» ASSIGNMENT: Copy each line of the entries beneath that contains the word "white".
--- RECORDS SHOWN Enclosed Below ---
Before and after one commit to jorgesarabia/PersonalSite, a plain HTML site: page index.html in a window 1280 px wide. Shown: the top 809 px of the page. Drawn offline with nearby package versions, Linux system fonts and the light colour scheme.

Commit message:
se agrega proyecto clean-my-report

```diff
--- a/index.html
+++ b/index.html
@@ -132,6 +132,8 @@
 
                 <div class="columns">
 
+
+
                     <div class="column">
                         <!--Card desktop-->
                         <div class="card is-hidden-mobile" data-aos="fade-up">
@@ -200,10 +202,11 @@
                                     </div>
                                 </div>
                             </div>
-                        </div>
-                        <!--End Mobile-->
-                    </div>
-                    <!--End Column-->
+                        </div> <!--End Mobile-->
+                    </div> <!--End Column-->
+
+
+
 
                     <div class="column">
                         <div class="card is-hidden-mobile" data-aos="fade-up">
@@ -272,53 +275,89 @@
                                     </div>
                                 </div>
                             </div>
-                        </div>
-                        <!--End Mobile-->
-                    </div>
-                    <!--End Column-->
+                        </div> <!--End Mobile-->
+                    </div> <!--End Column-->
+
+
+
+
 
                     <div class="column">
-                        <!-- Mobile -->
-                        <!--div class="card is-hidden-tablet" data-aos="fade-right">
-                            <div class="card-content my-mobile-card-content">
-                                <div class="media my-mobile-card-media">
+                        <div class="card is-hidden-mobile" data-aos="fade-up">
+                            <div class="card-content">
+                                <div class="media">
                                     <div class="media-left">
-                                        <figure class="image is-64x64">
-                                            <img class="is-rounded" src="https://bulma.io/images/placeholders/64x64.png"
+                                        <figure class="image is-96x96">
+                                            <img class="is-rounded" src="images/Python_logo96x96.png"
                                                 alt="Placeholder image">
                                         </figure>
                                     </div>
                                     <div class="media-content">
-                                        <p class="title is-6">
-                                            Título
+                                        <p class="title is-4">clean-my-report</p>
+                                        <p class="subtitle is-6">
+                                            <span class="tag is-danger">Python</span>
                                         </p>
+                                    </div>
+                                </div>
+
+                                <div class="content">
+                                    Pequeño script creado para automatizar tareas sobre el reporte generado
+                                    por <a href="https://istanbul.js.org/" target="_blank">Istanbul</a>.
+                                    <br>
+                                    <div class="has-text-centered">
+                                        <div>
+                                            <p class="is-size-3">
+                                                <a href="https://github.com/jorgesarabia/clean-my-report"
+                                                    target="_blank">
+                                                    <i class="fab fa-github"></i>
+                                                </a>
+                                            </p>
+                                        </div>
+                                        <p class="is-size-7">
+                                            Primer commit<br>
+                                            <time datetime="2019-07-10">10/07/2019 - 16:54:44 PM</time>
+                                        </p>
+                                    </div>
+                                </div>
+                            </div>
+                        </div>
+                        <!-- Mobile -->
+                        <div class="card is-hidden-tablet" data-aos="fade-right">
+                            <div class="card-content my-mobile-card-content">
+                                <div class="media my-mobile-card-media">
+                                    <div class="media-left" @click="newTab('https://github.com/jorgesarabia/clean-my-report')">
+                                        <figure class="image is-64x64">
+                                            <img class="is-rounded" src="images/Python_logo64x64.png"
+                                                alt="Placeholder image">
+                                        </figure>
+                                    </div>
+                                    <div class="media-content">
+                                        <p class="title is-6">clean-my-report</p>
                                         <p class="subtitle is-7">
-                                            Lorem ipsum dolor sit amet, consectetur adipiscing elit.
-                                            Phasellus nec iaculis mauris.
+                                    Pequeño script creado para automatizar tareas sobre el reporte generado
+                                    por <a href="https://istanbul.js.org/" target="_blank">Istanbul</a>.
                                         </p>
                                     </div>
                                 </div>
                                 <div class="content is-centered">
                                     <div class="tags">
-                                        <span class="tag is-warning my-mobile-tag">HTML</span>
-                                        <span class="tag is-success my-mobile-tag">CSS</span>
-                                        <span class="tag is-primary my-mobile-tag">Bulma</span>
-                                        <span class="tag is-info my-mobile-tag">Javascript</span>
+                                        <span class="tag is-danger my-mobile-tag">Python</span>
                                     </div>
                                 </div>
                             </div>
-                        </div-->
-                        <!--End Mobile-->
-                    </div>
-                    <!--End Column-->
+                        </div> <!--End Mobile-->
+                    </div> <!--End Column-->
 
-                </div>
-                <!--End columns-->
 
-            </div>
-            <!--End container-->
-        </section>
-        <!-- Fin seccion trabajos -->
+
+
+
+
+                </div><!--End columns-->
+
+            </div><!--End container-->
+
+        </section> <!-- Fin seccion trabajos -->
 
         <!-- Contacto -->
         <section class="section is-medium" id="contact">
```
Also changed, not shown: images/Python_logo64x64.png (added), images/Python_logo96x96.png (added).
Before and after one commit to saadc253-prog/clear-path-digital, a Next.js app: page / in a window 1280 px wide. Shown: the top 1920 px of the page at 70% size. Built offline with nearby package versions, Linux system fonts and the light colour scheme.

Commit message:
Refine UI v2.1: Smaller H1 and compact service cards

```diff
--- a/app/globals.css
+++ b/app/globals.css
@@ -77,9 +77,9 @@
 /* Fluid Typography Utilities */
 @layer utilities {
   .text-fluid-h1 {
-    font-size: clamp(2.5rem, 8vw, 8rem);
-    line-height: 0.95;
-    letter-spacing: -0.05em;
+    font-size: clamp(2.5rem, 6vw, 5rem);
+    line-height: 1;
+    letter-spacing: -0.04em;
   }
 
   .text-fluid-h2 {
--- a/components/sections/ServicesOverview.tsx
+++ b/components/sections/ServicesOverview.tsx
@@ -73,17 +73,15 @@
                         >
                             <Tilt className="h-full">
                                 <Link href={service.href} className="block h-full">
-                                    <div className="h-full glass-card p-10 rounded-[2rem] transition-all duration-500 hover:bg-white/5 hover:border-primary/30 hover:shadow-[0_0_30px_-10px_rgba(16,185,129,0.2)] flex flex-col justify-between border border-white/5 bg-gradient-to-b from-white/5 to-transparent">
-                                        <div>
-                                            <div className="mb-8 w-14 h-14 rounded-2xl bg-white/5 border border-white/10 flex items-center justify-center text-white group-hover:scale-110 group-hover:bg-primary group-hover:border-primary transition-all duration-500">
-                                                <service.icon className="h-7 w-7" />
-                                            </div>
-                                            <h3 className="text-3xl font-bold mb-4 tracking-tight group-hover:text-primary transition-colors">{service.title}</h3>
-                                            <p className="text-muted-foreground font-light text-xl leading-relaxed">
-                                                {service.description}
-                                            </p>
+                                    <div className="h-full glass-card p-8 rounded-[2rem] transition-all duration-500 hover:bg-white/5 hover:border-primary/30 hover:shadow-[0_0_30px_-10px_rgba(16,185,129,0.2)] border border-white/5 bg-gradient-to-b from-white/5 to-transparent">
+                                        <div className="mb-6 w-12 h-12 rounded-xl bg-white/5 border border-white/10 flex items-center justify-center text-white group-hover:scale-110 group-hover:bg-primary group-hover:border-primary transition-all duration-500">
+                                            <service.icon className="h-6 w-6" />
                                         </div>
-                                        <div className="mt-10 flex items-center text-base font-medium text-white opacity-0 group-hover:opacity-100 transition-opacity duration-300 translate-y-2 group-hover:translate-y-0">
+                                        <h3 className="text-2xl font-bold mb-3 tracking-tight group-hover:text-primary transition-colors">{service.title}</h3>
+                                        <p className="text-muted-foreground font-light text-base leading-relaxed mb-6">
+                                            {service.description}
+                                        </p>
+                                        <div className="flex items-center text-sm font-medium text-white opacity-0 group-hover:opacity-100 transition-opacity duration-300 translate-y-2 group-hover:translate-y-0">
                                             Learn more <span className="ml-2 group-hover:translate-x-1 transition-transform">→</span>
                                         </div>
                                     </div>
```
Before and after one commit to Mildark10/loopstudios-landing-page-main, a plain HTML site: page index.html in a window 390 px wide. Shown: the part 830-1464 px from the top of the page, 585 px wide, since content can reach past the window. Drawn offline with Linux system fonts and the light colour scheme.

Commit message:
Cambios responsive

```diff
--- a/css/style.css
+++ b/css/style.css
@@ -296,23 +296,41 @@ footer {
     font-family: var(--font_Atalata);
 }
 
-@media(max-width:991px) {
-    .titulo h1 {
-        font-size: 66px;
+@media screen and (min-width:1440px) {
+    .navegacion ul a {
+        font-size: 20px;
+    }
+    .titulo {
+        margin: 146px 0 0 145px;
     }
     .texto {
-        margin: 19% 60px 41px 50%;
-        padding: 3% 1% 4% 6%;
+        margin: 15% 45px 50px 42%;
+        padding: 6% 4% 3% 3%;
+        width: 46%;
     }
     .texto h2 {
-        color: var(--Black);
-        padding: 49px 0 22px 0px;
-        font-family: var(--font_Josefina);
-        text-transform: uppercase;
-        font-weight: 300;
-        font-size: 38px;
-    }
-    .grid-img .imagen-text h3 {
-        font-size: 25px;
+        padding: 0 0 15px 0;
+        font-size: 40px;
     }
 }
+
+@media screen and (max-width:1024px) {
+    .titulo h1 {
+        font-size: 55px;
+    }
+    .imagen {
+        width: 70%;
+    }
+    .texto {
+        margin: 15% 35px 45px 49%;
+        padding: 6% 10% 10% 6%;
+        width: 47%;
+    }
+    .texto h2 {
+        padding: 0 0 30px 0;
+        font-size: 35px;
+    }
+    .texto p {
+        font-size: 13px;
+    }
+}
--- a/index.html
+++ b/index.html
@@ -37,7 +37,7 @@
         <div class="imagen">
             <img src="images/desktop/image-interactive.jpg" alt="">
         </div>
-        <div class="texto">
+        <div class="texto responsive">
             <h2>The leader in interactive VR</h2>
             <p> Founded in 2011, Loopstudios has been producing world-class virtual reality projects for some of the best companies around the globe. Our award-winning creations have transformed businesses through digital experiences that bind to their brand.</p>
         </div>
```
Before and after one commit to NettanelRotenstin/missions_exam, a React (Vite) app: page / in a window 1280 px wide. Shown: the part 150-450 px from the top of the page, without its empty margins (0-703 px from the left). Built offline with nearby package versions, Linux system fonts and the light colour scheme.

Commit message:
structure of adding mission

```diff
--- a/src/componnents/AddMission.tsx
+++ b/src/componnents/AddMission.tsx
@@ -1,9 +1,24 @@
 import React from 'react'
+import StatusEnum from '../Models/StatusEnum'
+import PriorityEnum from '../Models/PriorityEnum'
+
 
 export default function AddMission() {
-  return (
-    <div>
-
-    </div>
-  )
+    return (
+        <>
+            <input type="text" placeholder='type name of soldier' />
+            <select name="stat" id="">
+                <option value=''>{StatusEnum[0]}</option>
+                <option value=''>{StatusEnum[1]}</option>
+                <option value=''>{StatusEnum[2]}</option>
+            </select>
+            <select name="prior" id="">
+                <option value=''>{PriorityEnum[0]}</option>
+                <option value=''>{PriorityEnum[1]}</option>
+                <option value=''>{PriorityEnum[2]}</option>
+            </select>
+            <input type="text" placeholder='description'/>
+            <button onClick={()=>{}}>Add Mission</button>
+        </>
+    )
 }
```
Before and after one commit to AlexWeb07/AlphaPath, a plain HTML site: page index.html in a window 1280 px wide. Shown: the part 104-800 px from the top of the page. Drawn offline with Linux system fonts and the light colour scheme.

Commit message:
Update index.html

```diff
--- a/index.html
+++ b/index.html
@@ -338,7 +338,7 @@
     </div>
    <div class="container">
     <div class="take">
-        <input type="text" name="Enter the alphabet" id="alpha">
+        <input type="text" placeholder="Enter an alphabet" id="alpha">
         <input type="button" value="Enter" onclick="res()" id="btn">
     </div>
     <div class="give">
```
--- End of Enclosed RECORDS SHOWN ---
» RESPONSE:
-                                    <div className="h-full glass-card p-10 rounded-[2rem] transition-all duration-500 hover:bg-white/5 hover:border-primary/30 hover:shadow-[0_0_30px_-10px_rgba(16,185,129,0.2)] flex flex-col justify-between border border-white/5 bg-gradient-to-b from-white/5 to-transparent">
-                                            <div className="mb-8 w-14 h-14 rounded-2xl bg-white/5 border border-white/10 flex items-center justify-center text-white group-hover:scale-110 group-hover:bg-primary group-hover:border-primary transition-all duration-500">
+                                    <div className="h-full glass-card p-8 rounded-[2rem] transition-all duration-500 hover:bg-white/5 hover:border-primary/30 hover:shadow-[0_0_30px_-10px_rgba(16,185,129,0.2)] border border-white/5 bg-gradient-to-b from-white/5 to-transparent">
+                                        <div className="mb-6 w-12 h-12 rounded-xl bg-white/5 border border-white/10 flex items-center justify-center text-white group-hover:scale-110 group-hover:bg-primary group-hover:border-primary transition-all duration-500">
-                                        <div className="mt-10 flex items-center text-base font-medium text-white opacity-0 group-hover:opacity-100 transition-opacity duration-300 translate-y-2 group-hover:translate-y-0">
+                                        <div className="flex items-center text-sm font-medium text-white opacity-0 group-hover:opacity-100 transition-opacity duration-300 translate-y-2 group-hover:translate-y-0">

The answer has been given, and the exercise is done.